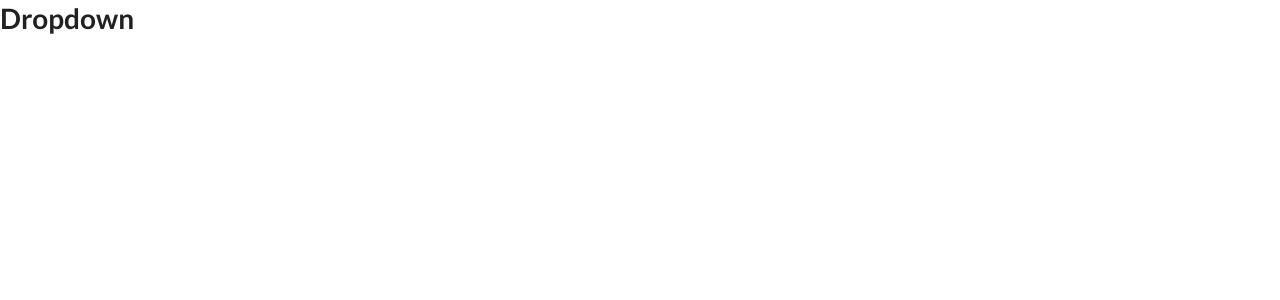
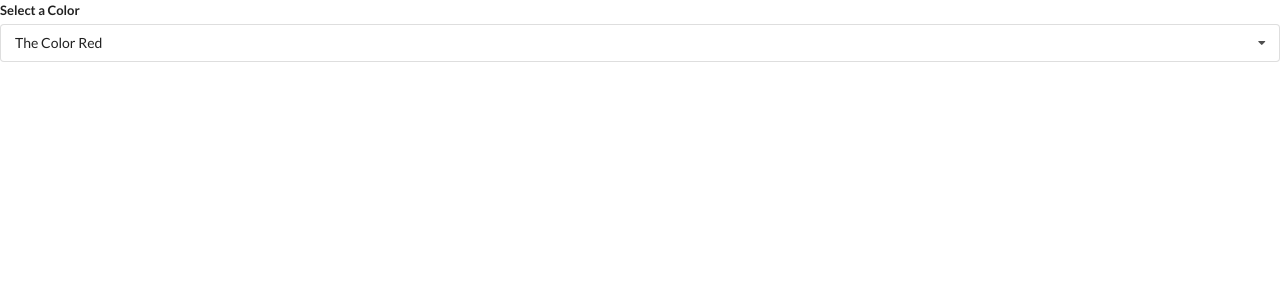
Before and after one commit to nevsky118/Modern-React-with-Redux-Course, a React (Create React App) app in the folder widgets/: page / in a window 1280 px wide. Shown: the top 300 px of the page. Built offline with nearby package versions, Linux system fonts and the light colour scheme.

Commit message:
176 Hiding and Showing the Option List

```diff
--- a/widgets/src/App.js
+++ b/widgets/src/App.js
@@ -1,4 +1,4 @@
-import React from 'react';
+import React, { useState } from 'react';
 import Accordion from './components/Accordion';
 import Dropdown from './components/Dropdown';
 import Search from './components/Search';
@@ -34,9 +34,15 @@
 ];
 
 export default () => {
+	const [selected, setSelected] = useState(options[0]);
+
 	return (
 		<div>
-			<Dropdown options={options} />
+			<Dropdown
+				onSelectedChange={setSelected}
+				selected={selected}
+				options={options}
+			/>
 		</div>
 	);
 };
--- a/widgets/src/components/Dropdown.js
+++ b/widgets/src/components/Dropdown.js
@@ -1,7 +1,41 @@
-import React from 'react';
+import React, { useState } from 'react';
 
-const Dropdown = () => {
-	return <h1>Dropdown</h1>;
+const Dropdown = ({ options, selected, onSelectedChange }) => {
+	const [open, setOpen] = useState(false);
+
+	const renderedOptions = options.map(option => {
+		if (option.value === selected.value) {
+			return null;
+		}
+
+		return (
+			<div
+				key={option.value}
+				className="item"
+				onClick={() => onSelectedChange(option)}
+			>
+				{option.label}
+			</div>
+		);
+	});
+
+	return (
+		<div className="ui form">
+			<div className="field">
+				<label className="label">Select a Color</label>
+				<div
+					onClick={() => setOpen(!open)}
+					className={`ui selection dropdown ${open ? 'visible active' : ''}`}
+				>
+					<i className="dropdown icon" />
+					<div className="text">{selected.label}</div>
+					<div className={`menu ${open ? 'visible transition' : ''}`}>
+						{renderedOptions}
+					</div>
+				</div>
+			</div>
+		</div>
+	);
 };
 
 export default Dropdown;
```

====================

Would you copy every line of the entries that includes the word "renderedOptions"?

ANSWER TO THIS TASK ->
+	const renderedOptions = options.map(option => {
+						{renderedOptions}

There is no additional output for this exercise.